The comments by Mohammad Javad Zarif in New Delhi represent the first time an Iranian official referred to the earlier story that a technical malfunction downed the Ukraine International Airlines flight as a lie.
Meanwhile, President Hassan Rouhani's remarks in a televised Cabinet meeting represent the first direct threat he's made to Europe as tensions remain high between Tehran and Washington over President Donald Trump withdrawing the U.S. from the deal in May 2018.
The shootdown has sparked days of angry protests in the country.
"In the last few nights, we've had people in the streets of Tehran demonstrating against the fact that they were lied to for a couple of days," Zarif said.
Zarif went onto praise Iran's military for being "brave enough to claim responsibility early on."

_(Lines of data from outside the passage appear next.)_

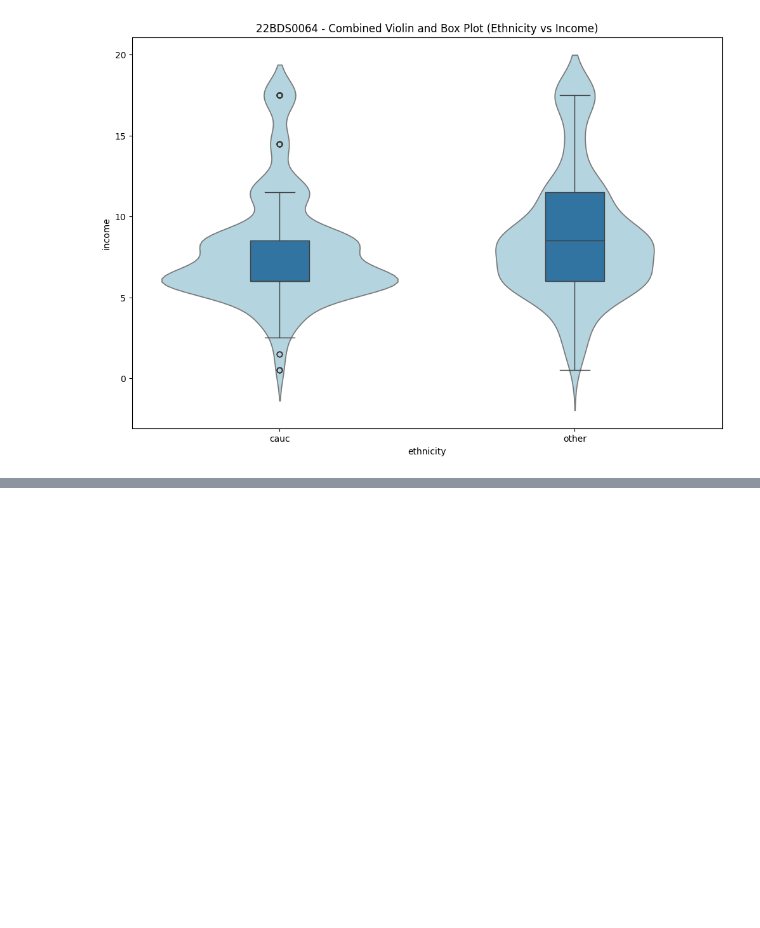
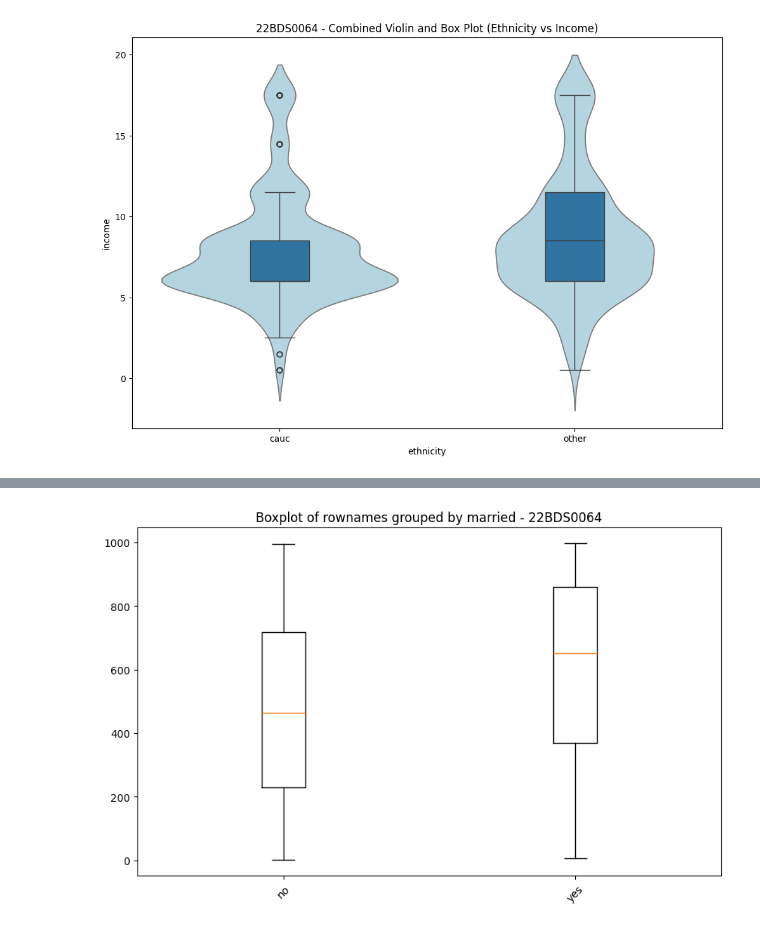
Before and after one commit to devansh391k/22BDS0064, a Jupyter notebook: 22BDS0064.ipynb, the cells around one changed output, grey strips where cells are left out. Saved outputs shown, nothing was run; the diff lists cells and outputs as text; code cells hidden in the pictures; blank space fills up the shorter version.

```diff
--- a/22BDS0064.ipynb
+++ b/22BDS0064.ipynb
@@ -422,0 +609,14 @@ if df.shape[1] > 3:
+# %%
+# Boxplot of numeric variable grouped by categories
+if cat_cols and numeric_cols:
+    num = numeric_cols[0]
+    cat = cat_cols[0]
+    top_cats = df[cat].value_counts().head(8).index
+    data_to_plot = [df[df[cat]==k][num].dropna() for k in top_cats]
+    plt.figure(figsize=(10,6))
+    plt.boxplot(data_to_plot, labels=[str(k) for k in top_cats])
+    plt.xticks(rotation=45)
+    plt.title(f"Boxplot of {num} grouped by {cat} - 22BDS0064")
+    plt.show()
+# %% [output]
+[figure, added]
```
Also changed, not shown: parts of 5 cells of this notebook.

However, he said that he and President Hassan Rouhani only learned that a missile had down the flight on Friday, raising new questions over how much power Iran's civilian government has in its Shi'ite theocracy. Iran's paramilitary Revolutionary Guard, which shot down the aircraft, knew immediately afterward its missile downed the airline.
The Guard is answerable only to Supreme Leader Ayatollah Ali Khamenei, who is expected to preside over Friday prayers in Iran for the first time in years over anger about the crash.
In Tehran, Rouhani issued his threat in a wide-ranging speech that criticizes Britain, France and Germany for starting the so-called "dispute process" of the 2015 nuclear deal.
"Today, the American soldier is in danger, tomorrow the European soldier could be in danger," Rouhani said. He did not elaborate.
On Tuesday, the European nations reluctantly triggered the accord's dispute mechanism to force Iran into discussions, starting the clock on a process that could result in the "snapback" of UN and EU sanctions on Iran.
The Europeans felt compelled to act, despite objections from Russia and China, because every violation of the deal reduces the so-called "breakout time" Iran needs to produce a nuclear bomb, Britain's Foreign Secretary Dominic Raab told parliament.
Zarif, speaking in New Delhi at the Raisina Dialogue, blamed U.S. "ignorance" and "arrogance" for "fueling mayhem" in the Middle East.
Zarif also said that the death of Iran's most powerful commander, Revolutionary Guard Gen. Qassem Soleimani, in a U.S. airstrike in Baghdad was being celebrated only by President Trump, U.S. Secretary of State Mike Pompeo and the Islamic State group.
Iran launched ballistic missiles on military bases housing U.S. troops in Iraq to avenge Soleimani's killing. Within hours, Iranian forces accidentally shot down the Ukrainian passenger plane in Tehran.
"When they assassinated a revered general in Iraq, violating Iraqi sovereignty, they thought, as Secretary Pompeo tweeted, that people would be dancing in the streets of Tehran and Baghdad," Zarif said.